The Huffpost Good News shared a heartwarming story about a young library book reader, Jackson, who returned a book guiltily after tearing a page accidentally. Accompanying the book was a handwritten note offering a simple, but penitent apology.
The incident touched librarians, who often receive books with torn pages. This was the first one that came with a sincere apology. We seldom apologize, wanting to save our pride and self-esteem. That pride sabotages meaningful relationships that you can otherwise build with sincerity.
For a start, apologies reestablish trust. Apologizing when you have broken a rule of conduct tells the offended party that you know what rules are. You have more chance of making a person feel more assured if you agree that your behavior was out of line.
It also returns dignity to those you have hurt. Acknowledging that it was your fault helps an injured party to save his pride. It repairs relationships, and helps the injured party to refocus on your virtues.
Apologizing to someone sincerely reduces pain and stress considerably. It restores relationships.
Knowing when, where and how to apologize is the key to doing it sincerely. In general, if you can sense that something you did, deliberately or otherwise, has caused discomfort, it is good to apologize and clear the air. If you believe that the hurt party is simply being unreasonable, you may have to have a heart-to-heart talk with him. Own up to your faults, but remember that there is no need to take responsibility for something that is not your fault.
Express sincere regret for causing him hurt. He needs to know that you feel awful for putting him in a difficult position. It makes your apology sincere, and shows that you care. Do what you can to make amends, and reaffirm boundaries. This will help both parties to decide on preferred behavior.

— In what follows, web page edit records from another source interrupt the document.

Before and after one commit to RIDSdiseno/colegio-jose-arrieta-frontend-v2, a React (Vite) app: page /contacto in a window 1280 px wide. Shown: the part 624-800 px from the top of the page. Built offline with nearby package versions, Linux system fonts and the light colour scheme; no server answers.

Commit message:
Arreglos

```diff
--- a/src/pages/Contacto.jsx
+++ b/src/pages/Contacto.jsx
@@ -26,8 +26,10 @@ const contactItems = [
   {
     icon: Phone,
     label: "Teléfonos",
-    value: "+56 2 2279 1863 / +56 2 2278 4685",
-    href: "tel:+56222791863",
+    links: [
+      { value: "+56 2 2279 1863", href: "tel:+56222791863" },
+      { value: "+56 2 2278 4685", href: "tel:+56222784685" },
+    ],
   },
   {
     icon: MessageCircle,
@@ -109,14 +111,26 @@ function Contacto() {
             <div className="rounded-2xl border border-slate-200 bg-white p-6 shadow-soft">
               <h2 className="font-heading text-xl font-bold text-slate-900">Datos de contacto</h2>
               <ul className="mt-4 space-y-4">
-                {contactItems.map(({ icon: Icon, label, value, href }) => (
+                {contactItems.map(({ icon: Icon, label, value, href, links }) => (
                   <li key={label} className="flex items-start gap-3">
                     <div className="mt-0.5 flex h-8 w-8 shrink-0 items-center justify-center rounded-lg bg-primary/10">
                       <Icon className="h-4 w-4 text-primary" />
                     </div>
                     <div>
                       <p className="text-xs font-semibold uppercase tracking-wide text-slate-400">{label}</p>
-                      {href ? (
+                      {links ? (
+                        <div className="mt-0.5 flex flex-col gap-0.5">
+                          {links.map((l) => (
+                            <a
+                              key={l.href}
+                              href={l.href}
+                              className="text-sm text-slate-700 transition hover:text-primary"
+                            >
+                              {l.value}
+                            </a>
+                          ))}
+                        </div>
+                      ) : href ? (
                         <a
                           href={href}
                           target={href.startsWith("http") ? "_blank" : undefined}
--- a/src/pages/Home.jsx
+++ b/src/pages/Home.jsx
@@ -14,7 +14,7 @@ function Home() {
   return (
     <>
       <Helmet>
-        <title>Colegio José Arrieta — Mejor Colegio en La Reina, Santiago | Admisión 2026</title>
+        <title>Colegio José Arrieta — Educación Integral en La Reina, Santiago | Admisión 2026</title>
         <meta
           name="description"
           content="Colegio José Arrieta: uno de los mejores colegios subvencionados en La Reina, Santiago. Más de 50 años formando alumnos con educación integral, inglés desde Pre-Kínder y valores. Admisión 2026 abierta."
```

Let go of results. Not all apologies will end in reconciliation. Often, a person will forgive you, but stay guarded. If you have done what you can, let this go and let time heal wounds.